If you experience back pain, then you know how uncomfortable it can be to sit down. Regular activities like driving or working at a desk can be particularly tough to handle. The best seat cushions for back pain may offer some relief so that you can sit with greater ease as you go about your day, but it's hard to know which ones are the real deal — which is why I reached out to three experts to learn more about how seat cushions can address back pain.
Dr. Eric Robertson, PT, DPT, told Bustle in an interview, "Generally back pain is very different from one person to the next," (aka what provides relief for one person may not for another), but a specialized seat cushion is certainly worth a try. Dr. Karena Wu, PT, DPT, explained to Bustle that one of the main benefits of a seat cushion is that it can reduce compression in the spine, which can help to provide back pain relief. Dr. Wu specifically mentioned that these cushions can be helpful if you have pain from arthritis, since the cushion "will reduce the compressive load which means there can potentially be more space in between the joints or bones." Pain caused from sciatica or herniated discs could possibly be helped by a seat cushion, too. That said, while a seat cushion could offer significant pain relief, it's always a good idea to consult a medical professional if you are experiencing severe or chronic pain.
Seat cushions for back pain are typically available in two shapes: a flat cushion and a contoured U-shaped cushion, sometimes called a coccyx seat cushion.

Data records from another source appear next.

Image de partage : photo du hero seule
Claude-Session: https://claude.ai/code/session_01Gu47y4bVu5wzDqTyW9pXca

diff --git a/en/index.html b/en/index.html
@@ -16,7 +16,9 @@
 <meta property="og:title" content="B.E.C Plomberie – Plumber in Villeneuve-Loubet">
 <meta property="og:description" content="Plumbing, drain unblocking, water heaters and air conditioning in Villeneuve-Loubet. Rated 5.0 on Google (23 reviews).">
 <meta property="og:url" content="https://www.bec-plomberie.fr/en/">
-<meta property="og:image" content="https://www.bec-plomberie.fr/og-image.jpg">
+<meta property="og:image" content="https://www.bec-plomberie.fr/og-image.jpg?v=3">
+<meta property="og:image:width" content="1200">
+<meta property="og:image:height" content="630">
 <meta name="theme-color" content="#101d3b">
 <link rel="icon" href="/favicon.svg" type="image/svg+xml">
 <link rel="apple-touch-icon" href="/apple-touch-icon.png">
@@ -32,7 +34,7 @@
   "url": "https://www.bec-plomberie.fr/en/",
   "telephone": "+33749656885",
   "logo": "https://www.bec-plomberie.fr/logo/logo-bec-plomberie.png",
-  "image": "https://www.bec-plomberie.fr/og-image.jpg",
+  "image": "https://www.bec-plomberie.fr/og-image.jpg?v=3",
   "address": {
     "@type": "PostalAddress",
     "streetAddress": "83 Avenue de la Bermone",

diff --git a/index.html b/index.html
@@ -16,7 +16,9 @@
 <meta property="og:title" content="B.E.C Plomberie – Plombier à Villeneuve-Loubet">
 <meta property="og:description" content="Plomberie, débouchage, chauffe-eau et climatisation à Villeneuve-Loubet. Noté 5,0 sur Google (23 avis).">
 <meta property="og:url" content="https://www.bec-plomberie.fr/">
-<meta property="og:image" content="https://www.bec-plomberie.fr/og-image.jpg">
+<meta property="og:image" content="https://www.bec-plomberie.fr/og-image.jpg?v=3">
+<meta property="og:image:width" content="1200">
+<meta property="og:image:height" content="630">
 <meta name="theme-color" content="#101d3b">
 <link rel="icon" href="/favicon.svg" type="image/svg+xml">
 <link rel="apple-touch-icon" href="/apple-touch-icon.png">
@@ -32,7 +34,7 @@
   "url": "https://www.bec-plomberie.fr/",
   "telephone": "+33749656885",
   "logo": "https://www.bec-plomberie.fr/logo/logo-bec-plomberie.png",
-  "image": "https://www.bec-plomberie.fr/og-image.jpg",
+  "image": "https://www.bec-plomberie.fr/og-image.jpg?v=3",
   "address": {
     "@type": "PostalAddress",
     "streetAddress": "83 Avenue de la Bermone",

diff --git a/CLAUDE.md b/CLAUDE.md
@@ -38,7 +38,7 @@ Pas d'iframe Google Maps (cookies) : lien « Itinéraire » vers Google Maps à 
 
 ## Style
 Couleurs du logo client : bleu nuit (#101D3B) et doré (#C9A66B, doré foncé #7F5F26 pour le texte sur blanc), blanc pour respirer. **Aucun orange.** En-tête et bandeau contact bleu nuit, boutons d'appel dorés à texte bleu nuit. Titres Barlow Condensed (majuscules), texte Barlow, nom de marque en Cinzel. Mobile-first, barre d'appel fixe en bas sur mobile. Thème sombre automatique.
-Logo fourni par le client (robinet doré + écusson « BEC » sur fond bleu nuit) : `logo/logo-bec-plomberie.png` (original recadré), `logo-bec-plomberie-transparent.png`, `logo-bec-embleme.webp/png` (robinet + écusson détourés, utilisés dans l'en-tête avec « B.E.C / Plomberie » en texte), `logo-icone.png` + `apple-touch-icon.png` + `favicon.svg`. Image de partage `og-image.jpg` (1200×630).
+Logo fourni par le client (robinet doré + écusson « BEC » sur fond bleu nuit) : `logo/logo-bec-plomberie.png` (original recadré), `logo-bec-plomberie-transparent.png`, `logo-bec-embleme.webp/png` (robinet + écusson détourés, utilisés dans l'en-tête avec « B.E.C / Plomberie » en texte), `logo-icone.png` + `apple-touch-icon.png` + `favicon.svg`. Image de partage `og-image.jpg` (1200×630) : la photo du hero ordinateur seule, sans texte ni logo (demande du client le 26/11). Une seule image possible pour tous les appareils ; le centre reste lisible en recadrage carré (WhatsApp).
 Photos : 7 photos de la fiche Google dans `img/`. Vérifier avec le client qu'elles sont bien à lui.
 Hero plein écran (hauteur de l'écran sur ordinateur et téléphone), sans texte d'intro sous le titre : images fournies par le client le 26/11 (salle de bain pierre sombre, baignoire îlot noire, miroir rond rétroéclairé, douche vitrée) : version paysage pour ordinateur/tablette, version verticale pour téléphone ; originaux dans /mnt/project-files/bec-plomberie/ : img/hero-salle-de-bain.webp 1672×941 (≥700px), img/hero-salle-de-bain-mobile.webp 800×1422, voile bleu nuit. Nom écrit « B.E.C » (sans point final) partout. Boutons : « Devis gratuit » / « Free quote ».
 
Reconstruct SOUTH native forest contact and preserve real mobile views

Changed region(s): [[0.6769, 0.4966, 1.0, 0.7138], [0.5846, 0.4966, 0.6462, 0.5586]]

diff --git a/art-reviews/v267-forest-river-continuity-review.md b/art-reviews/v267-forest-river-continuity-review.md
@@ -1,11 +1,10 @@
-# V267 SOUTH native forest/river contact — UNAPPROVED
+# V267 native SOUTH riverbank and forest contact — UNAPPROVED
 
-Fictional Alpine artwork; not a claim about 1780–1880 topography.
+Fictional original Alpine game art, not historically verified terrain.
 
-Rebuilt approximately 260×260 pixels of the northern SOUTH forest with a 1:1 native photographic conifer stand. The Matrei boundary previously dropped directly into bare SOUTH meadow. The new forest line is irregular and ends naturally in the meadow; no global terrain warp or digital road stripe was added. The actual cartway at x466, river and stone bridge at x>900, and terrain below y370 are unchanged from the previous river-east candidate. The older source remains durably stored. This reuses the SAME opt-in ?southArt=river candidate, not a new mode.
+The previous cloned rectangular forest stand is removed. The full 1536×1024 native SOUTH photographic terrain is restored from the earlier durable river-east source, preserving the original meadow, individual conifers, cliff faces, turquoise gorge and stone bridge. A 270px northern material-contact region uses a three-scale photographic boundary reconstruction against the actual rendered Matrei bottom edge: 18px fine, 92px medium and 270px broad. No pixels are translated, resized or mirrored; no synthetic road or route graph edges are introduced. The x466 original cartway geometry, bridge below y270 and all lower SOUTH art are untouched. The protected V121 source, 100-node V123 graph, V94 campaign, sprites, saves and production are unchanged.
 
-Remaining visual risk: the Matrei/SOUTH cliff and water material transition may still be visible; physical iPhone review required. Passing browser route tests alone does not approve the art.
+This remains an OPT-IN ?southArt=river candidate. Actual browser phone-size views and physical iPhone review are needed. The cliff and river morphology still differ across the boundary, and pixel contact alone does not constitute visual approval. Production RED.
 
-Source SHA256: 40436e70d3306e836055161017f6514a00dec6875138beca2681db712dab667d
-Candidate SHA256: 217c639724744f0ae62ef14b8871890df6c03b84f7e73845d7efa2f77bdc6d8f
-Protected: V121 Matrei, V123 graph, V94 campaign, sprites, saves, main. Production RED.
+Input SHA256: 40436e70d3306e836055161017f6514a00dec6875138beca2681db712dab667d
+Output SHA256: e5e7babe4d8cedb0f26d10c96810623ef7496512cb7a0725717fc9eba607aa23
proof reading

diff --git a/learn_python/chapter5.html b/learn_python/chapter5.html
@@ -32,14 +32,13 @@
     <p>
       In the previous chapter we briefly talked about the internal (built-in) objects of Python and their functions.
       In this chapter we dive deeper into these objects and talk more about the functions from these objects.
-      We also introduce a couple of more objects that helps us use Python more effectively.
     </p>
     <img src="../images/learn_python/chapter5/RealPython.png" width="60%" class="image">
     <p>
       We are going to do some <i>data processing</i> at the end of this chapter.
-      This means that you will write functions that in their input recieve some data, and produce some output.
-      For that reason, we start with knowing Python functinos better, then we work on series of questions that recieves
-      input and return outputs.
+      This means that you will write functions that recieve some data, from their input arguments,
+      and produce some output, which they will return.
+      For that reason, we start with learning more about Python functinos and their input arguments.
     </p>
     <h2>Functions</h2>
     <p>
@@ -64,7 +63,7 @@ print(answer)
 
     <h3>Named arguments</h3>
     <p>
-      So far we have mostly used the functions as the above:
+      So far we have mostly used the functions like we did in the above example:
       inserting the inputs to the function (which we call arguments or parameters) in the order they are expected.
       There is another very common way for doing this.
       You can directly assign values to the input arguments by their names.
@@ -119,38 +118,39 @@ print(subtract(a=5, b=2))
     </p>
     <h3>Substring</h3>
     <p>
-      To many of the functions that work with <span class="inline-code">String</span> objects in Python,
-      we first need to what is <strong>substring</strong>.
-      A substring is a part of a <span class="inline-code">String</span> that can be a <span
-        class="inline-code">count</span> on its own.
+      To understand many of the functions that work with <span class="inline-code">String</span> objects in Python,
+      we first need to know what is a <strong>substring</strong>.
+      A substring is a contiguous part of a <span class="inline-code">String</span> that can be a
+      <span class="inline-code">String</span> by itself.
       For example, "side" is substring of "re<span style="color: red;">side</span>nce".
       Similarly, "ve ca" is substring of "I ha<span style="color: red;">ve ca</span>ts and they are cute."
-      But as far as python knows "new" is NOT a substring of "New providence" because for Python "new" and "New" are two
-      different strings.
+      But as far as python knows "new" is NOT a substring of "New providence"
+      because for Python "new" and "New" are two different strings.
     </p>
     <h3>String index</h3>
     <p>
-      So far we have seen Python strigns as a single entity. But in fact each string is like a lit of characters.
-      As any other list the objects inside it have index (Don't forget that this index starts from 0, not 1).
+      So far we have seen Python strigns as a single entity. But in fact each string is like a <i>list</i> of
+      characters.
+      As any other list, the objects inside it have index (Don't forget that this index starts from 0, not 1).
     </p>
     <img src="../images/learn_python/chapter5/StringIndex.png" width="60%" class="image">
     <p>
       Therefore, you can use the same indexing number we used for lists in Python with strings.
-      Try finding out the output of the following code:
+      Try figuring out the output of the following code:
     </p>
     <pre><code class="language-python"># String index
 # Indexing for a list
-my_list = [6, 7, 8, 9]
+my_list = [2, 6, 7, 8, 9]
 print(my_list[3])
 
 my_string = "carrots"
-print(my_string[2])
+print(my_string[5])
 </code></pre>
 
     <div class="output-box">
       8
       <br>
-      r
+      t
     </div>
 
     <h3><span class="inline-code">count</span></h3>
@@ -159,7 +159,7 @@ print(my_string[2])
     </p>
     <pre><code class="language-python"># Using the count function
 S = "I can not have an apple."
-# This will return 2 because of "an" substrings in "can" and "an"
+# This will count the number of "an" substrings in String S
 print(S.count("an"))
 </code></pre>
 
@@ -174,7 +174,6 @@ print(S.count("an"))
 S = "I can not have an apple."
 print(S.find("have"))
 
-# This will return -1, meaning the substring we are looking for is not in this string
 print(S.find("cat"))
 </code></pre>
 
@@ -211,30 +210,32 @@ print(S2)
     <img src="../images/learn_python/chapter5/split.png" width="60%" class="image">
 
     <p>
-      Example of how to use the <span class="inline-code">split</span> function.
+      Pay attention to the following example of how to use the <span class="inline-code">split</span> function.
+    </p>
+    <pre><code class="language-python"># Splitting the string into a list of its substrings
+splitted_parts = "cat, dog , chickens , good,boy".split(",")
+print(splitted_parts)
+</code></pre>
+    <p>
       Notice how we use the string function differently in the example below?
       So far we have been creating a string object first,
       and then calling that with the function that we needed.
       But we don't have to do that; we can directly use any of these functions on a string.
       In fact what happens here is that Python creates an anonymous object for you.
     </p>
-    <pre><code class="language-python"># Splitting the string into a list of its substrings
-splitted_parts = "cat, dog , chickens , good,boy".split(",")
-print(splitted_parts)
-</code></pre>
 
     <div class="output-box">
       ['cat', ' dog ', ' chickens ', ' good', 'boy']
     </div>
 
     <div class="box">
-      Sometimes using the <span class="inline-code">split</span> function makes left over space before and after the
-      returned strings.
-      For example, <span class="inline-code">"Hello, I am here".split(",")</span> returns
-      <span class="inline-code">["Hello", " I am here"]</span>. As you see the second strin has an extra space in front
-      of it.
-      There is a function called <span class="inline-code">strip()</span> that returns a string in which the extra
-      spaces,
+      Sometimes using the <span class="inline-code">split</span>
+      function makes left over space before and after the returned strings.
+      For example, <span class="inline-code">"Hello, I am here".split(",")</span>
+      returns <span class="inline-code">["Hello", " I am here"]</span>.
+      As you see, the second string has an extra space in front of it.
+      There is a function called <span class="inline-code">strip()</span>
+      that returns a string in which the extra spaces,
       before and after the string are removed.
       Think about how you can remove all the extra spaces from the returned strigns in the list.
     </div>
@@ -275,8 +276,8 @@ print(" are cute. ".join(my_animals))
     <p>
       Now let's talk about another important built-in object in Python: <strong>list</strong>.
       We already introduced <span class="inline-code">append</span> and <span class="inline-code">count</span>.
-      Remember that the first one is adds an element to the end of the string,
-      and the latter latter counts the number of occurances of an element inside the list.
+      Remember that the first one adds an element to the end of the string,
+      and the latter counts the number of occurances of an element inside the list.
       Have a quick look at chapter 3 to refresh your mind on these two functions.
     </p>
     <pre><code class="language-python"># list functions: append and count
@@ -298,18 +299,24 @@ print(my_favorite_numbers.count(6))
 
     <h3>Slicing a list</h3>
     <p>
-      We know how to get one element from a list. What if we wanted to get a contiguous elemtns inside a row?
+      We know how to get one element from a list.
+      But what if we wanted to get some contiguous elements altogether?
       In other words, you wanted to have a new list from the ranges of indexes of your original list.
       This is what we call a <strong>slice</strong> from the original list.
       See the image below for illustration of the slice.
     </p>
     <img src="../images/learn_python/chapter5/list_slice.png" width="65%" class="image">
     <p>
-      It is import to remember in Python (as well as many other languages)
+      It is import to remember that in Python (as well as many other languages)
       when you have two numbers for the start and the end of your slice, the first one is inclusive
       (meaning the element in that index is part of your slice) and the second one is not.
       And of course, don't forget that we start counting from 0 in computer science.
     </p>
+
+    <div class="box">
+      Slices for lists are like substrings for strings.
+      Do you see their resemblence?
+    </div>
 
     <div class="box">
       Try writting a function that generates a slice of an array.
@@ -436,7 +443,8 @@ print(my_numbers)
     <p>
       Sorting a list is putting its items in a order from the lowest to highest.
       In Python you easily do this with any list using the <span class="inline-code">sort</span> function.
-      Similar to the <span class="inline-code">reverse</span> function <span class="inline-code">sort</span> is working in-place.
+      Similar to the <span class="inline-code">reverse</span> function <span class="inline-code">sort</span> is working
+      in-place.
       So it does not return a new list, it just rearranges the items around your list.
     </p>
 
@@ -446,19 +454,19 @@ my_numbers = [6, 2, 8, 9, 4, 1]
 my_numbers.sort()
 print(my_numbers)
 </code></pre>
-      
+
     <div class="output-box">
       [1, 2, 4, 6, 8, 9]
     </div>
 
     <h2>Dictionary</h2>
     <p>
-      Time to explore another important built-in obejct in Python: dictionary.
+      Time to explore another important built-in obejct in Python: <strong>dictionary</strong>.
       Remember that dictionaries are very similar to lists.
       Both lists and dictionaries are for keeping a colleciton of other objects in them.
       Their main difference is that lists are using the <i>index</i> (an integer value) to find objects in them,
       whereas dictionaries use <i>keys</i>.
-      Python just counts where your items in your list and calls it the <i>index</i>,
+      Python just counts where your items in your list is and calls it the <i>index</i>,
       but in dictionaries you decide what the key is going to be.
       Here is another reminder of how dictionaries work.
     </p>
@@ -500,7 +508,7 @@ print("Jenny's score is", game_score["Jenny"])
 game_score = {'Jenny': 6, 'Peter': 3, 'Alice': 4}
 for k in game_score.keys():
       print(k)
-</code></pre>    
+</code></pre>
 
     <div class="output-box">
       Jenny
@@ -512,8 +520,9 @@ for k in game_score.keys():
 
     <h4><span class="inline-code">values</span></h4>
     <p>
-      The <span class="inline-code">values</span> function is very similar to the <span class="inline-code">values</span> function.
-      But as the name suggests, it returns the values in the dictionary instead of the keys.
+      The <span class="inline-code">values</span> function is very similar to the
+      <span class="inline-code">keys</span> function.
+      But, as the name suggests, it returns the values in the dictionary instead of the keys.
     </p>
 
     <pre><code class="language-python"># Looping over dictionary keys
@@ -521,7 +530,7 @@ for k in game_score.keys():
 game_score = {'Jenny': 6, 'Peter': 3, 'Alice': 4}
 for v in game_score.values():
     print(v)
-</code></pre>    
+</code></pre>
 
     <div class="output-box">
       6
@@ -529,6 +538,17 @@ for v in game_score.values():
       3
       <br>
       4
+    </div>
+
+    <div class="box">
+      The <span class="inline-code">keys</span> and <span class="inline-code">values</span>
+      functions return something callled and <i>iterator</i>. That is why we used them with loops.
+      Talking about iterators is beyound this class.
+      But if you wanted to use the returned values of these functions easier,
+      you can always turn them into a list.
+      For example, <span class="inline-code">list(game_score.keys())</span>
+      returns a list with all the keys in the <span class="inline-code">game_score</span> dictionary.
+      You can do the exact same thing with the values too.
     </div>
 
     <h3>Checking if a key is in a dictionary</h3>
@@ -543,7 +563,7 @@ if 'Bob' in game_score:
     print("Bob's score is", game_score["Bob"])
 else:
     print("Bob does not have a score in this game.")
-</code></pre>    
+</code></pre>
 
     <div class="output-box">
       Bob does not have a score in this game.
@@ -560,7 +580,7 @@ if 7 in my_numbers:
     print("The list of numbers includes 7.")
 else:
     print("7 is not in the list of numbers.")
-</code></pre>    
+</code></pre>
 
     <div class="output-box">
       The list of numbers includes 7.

For back pain, Dr. Wu recommends selecting a contoured cushion since a flat cushion provides only a softer sitting surface, while a contoured one also "helps maintain a good posture and relieves the pressure in the tailbone area."
Cushions come in a few different materials, and it’s worth considering which might best suit your needs. Memory foam and gel are the two most common options, and are sometimes combined.
Memory foam: Memory foam is a good material for a seat cushion because it contours to your body, Dr. Wu explained. Robert A. Hayden, DC, PhD, FICC, told Bustle that memory foam seat cushions are one of his favorites, but that the material also has some drawbacks. "The downside might be that when they have some age on them, memory foam seat cushions may sag like a mattress might," he explained. Memory foam cushions also tend to trap heat, so they can quickly get warm.
Gel: Seat cushions made from gel boast many positive features. "Gel seat cushions stay cooler, are durable, lightweight, and can be cleaned easily," explained Dr. Wu. Gel and memory foam have different textures, though both mold to the shape of your body while you sit, so it ultimately comes down to choosing the material that feels best to you.
Before selecting a seat cushion, you'll also want to consider how thick you'd like your cushion to be. Cushion thickness typically ranges between 1 and 4 inches. Thicker cushions might seem luxurious, but there’s something to be said for thinner cushions, too. Dr. Hayden pointed out that "if the cushion is too thick, it may push you to the edge of the seat or actually cause misalignment of spinal segments." That said, all bodies are different, and a thicker cushion might be right for some people.